Well, if your optic is Mil Dots...and you have MOA turrets, then your first mistake is choosing that combo. Now you have to know both units and how to convert them if you want to use your reticule for hold over.
Does yours have the "MilDotBar" system that has dots as well as thin lines between the dots?
If you don't know, you need to study your owners manual so you know how much over you're truly holding.
Most of what I'm about to say, will probably just confuse you, since your program, turrets and reticule are set to use different units of measurement, but...
If you made contact by dialing 23 MOA on your turret, and then held up one mil dot (or 3.438 MOA)...you most likely were making contact with around 26.5 MOA. This of course, depends where on the target you actually hit and if in fact you can place 3-4 more rounds into a group with a 1 MOA diameter at that range.

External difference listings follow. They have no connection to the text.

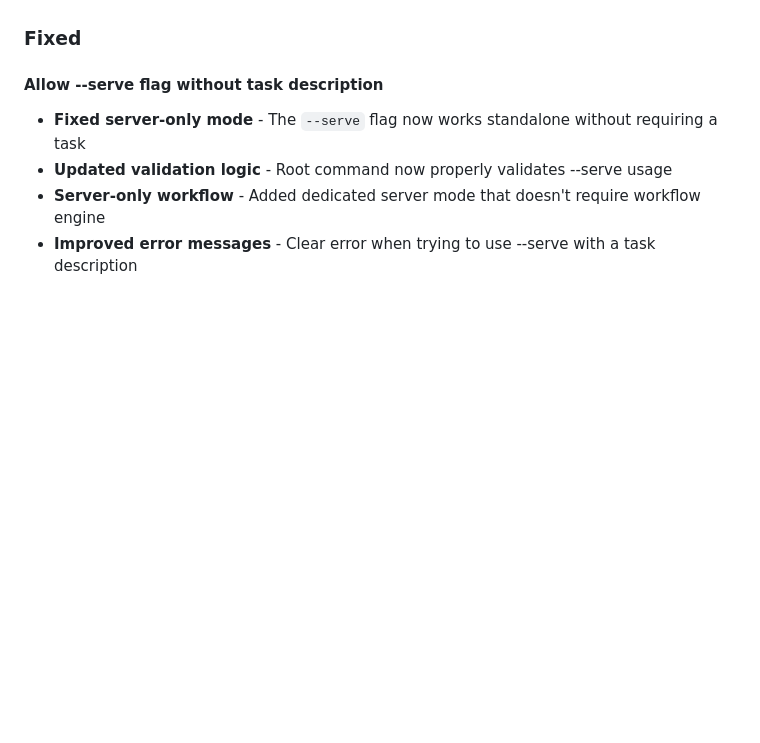
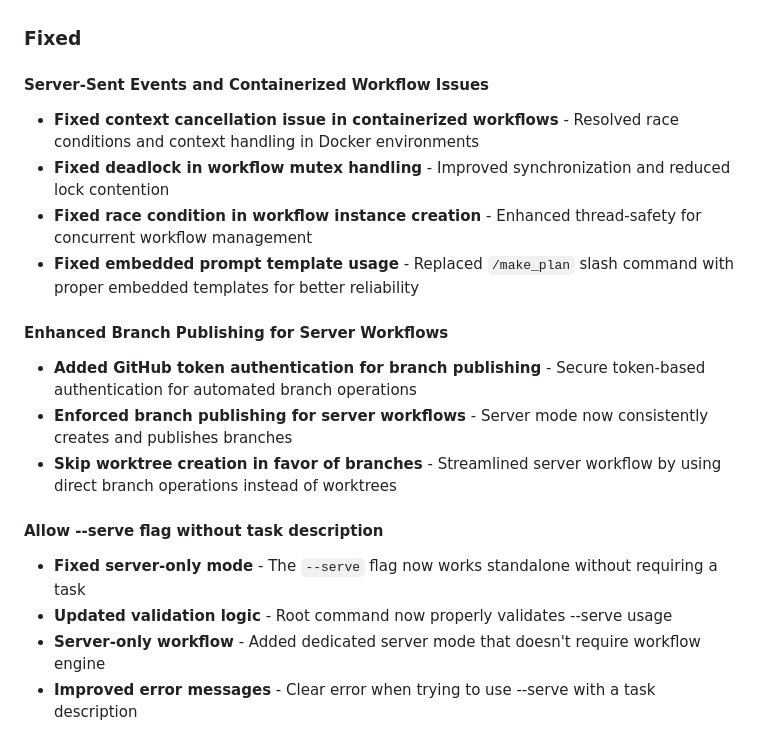
Before and after one commit to Backland-Labs/alpine, a Markdown page: CHANGELOG.md, the part around the change. Rendered like a GitHub page; blank space fills up the shorter version.

Commit message:
docs: update changelog with recent fixes and enhancements
- Added documentation for context cancellation fixes in containerized workflows
- Added documentation for deadlock resolution in workflow mutex handling
- Added documentation for race condition fixes in workflow instance creation
- Added documentation for embedded prompt template improvements
- Added documentation for GitHub token authentication and branch publishing enhancements
- Added documentation for worktree-to-branch workflow transition in server mode

```diff
--- a/CHANGELOG.md
+++ b/CHANGELOG.md
@@ -81,6 +81,17 @@ and this project adheres to [Semantic Versioning](https://semver.org/spec/v2.0.0
 - **Updated documentation** - README.md and specs updated with usage examples and requirements
 
 ### Fixed
+
+#### Server-Sent Events and Containerized Workflow Issues
+- **Fixed context cancellation issue in containerized workflows** - Resolved race conditions and context handling in Docker environments
+- **Fixed deadlock in workflow mutex handling** - Improved synchronization and reduced lock contention
+- **Fixed race condition in workflow instance creation** - Enhanced thread-safety for concurrent workflow management
+- **Fixed embedded prompt template usage** - Replaced `/make_plan` slash command with proper embedded templates for better reliability
+
+#### Enhanced Branch Publishing for Server Workflows
+- **Added GitHub token authentication for branch publishing** - Secure token-based authentication for automated branch operations
+- **Enforced branch publishing for server workflows** - Server mode now consistently creates and publishes branches
+- **Skip worktree creation in favor of branches** - Streamlined server workflow by using direct branch operations instead of worktrees
 
 #### Allow --serve flag without task description
 - **Fixed server-only mode** - The `--serve` flag now works standalone without requiring a task
```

For argument sake...lets pretend you placed 5 rounds into a group that measured 8 inches(sub MOA)...and the center of that group was dead center.
Essentially, we could conclude that you would be truly "centered" which would put your hold for 906 at 26.5 MOA.
Using the atmospheric data you supplied...and the BC of .330, your velocity to be on target should be in the very close neighborhood of 3230fps.
This velocity spits out a solution of 26.5 MOA at your supplied atmospheric conditions and BC of .330.
The 23 MOA you dialed...plus the 1 MIL you held over (3.438 MOA) equals the roughly 26.5 MOA you actually need with that velocity.
To check...you should be able to back down to 5 MOA at 400 yds or 8 MOA at 500 yds and be right on target. Use a BIG target, shoot a 3-5 round group and go off the group center. Don't trust a single shot.
IF YOU ARE ON...then you know your velocity is truly at 3230.
IF YOU ARE NOT or you can't make hits at other ranges...then you need to run a scope tracking drill.
This video shows you how to do it. He uses 3 MOA adjustments...but I like to do 5 MOA adjustments.